"According to The Australian, there were 2409 patients successfully contacted, with 87% of those reported as saying their symptoms had been resolved by antibiotics." This is making an assumption that is likely to be untrue in at least some and possibly many cases.

It should have more accurately been reported as: ""According to The Australian, there were 2409 patients successfully contacted, with 87% of those reported as saying that they had used an antibiotic and that their symptoms had been resolved." Without any control group who did receive antibiotics, we don't know how many of those patients' symptoms would have resolved anyway.


Dr Andrew Carr   18/05/2022 9:57:20 AM

Do we have evidence that the outcomes are better for uncomplicated UTI in General Practice?
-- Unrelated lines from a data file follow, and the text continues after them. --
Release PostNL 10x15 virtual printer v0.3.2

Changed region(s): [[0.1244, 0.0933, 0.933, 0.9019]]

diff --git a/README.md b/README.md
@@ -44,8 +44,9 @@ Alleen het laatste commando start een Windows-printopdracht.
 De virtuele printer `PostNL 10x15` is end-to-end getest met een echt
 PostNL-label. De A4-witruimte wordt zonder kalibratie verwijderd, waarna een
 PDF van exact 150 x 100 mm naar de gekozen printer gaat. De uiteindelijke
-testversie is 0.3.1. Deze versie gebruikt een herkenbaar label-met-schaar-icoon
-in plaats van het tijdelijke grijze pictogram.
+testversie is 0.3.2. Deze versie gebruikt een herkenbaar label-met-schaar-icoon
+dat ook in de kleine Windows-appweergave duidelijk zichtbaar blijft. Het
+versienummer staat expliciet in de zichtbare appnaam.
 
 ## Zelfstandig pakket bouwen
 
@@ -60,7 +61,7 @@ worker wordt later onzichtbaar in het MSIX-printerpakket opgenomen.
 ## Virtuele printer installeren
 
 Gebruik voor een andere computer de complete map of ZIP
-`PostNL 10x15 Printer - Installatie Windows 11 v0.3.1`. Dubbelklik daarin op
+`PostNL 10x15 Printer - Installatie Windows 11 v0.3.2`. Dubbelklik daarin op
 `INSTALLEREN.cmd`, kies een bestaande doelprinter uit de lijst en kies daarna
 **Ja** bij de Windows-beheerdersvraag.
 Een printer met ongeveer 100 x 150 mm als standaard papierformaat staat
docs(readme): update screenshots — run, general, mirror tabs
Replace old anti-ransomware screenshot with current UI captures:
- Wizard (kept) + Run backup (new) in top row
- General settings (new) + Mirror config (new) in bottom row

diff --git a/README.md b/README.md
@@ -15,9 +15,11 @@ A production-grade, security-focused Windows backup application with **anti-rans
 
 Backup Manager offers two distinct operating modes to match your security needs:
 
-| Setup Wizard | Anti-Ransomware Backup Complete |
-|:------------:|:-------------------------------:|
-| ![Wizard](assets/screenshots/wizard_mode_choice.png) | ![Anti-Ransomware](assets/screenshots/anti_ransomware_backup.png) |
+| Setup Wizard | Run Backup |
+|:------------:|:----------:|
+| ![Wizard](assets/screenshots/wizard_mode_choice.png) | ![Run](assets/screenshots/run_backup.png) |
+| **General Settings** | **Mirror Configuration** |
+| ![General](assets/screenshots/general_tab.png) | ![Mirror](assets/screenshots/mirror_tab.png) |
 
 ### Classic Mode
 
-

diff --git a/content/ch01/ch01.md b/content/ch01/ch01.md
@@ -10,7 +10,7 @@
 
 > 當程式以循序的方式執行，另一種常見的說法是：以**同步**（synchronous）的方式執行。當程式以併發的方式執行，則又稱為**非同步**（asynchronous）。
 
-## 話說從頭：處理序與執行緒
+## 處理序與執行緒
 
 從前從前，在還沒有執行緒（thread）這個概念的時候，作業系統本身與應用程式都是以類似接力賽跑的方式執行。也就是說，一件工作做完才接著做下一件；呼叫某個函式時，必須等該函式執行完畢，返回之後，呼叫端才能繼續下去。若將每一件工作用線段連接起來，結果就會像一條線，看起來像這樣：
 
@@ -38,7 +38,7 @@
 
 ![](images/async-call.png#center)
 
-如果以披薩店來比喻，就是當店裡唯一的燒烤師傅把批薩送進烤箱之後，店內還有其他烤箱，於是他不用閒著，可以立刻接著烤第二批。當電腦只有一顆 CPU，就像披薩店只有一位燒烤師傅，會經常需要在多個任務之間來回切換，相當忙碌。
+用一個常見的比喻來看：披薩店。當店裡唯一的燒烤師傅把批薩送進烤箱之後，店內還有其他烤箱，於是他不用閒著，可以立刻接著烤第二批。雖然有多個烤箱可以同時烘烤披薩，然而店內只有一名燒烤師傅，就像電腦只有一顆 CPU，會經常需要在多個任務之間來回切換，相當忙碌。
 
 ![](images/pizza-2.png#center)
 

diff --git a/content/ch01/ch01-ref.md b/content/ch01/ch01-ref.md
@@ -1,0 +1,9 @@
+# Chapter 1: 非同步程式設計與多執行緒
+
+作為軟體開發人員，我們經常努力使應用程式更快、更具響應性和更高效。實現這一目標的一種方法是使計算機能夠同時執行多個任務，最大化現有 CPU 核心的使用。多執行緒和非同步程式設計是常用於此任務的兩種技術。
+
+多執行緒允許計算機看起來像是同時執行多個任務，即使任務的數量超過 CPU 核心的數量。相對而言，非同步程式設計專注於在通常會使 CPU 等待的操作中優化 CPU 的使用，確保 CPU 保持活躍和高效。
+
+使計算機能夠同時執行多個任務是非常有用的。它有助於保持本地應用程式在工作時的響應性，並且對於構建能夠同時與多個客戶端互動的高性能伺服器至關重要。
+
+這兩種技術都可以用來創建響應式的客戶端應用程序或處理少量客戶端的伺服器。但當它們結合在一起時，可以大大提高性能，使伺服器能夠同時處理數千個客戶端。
If we do not have robust evidence to suggest that, then isn't it about time we stop pretending this is about patient care and acknowledge this is about business? It's upsetting to see 2 peak healthcare bodies clash as they approach healthcare as if it were a zero sum game. Shouldn't a sustainable healthcare model be about collaboration, not turf wars?
Are we honestly suggesting that there have been no attendances at a GP where there has been cause to revise the diagnosis at a later stage? Does every GP really enforce that the patient not leave the practice until they have produced a urine specimen to dipstick thereby 'proving a UTI', even when the patient says "they can't go right now"?
No, of course they don't. That's nonsense.

We need to start trusting that sometimes, patients have actually worked out what is going on with their body.